- _WHAT TO PRODUCE_:
The required result is the number of lines in this material containing the word "Guides". Write that number and no other text.

- _INFORMATION SHOWN_:
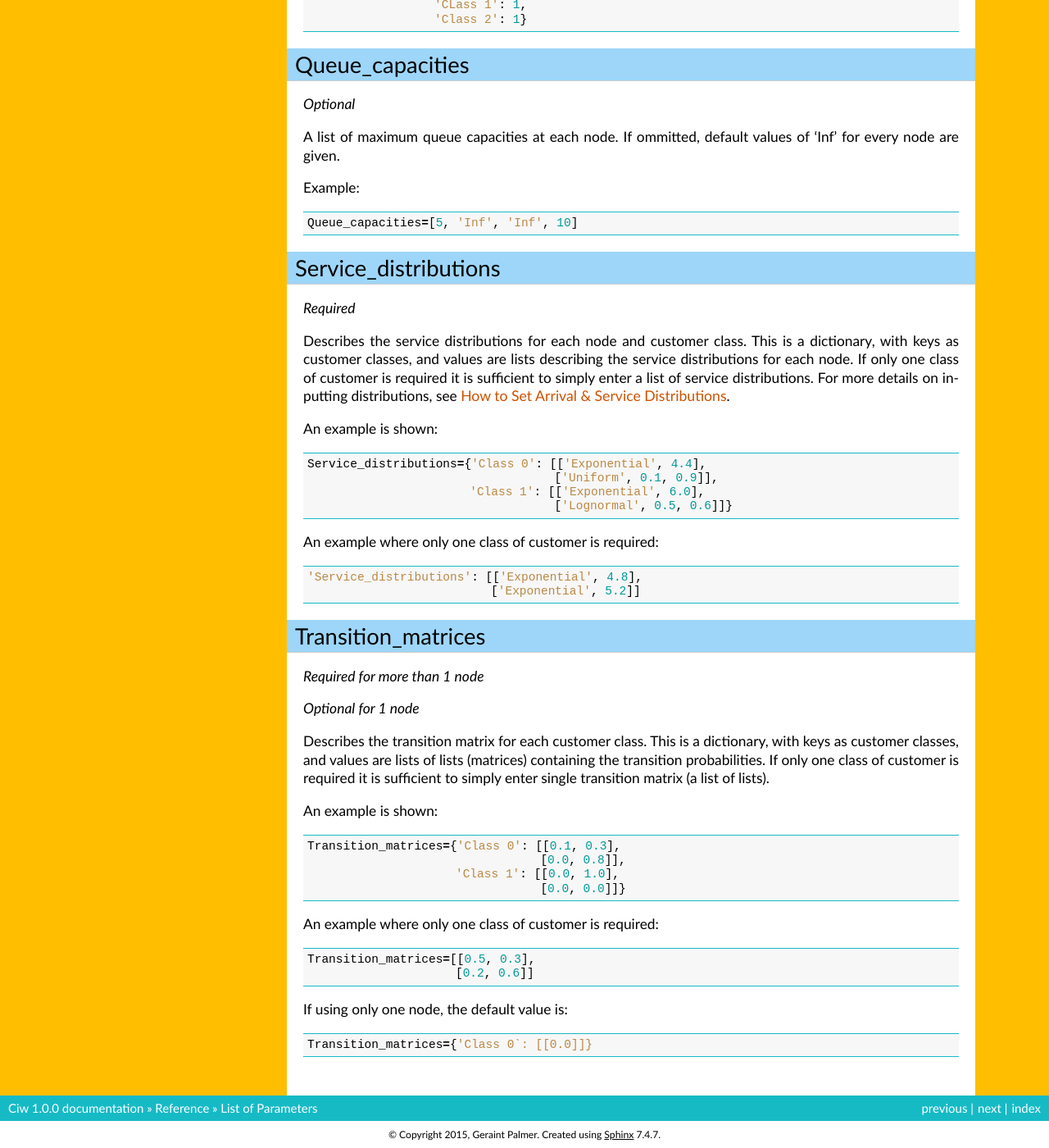
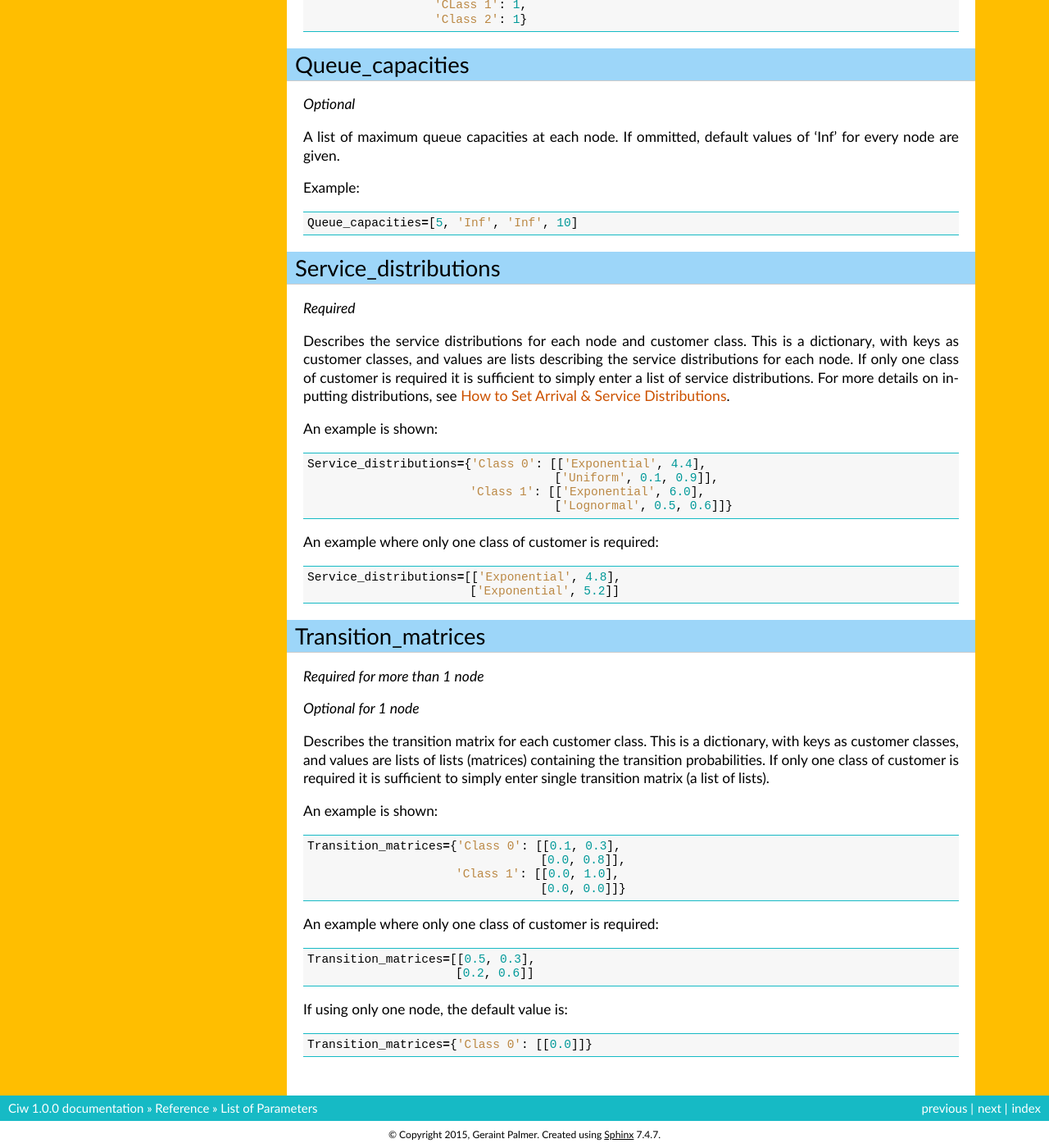
Before and after one commit to CiwPython/Ciw, a Sphinx documentation site: the page built from docs/Reference/parameters.rst, in a window 1280 px wide and 1400 px high, scrolled down 2242 px. Shown: the whole window at 82% size. Built offline with Sphinx 7.4.7, drawn with Linux system fonts in a browser that asks for light colours.

Commit message:
fix some typos in docs

```diff
--- a/docs/Guides/priority.rst
+++ b/docs/Guides/priority.rst
@@ -19,7 +19,7 @@ Customers in class 1 and class 2 are both placed in priority class 1; they have
 Note:
 
 * The lower the priority class number, the higher the priority. Customers in priority class 0 have higher priority than those with in priority class 1, who have higher priority than those in priority class 2, etc.
-* Priority classes are essentially Python indices, therefore if there are a total of 5 priority classes, priorities **must** be labelled 0, 1, 2, 3, 4. Skipping a priority class, or naming priority classes anything other than increasing integers from 0 wil cause an error.
+* Priority classes are essentially Python indices, therefore if there are a total of 5 priority classes, priorities **must** be labelled 0, 1, 2, 3, 4. Skipping a priority class, or naming priority classes anything other than increasing integers from 0 will cause an error.
 * The priority discipline used is non-preemptive. Customers always finish their service and are not interrupted by higher priority customers.
 
 
--- a/docs/Reference/parameters.rst
+++ b/docs/Reference/parameters.rst
@@ -154,8 +154,8 @@ An example is shown::
 
 An example where only one class of customer is required::
 
-    'Service_distributions': [['Exponential', 4.8],
-                              ['Exponential', 5.2]]
+    Service_distributions=[['Exponential', 4.8],
+                           ['Exponential', 5.2]]
 
 
 
@@ -184,4 +184,4 @@ An example where only one class of customer is required::
 
 If using only one node, the default value is::
 
-    Transition_matrices={'Class 0`: [[0.0]]}
+    Transition_matrices={'Class 0': [[0.0]]}
```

- _ANSWER FOR THE TASK_:
2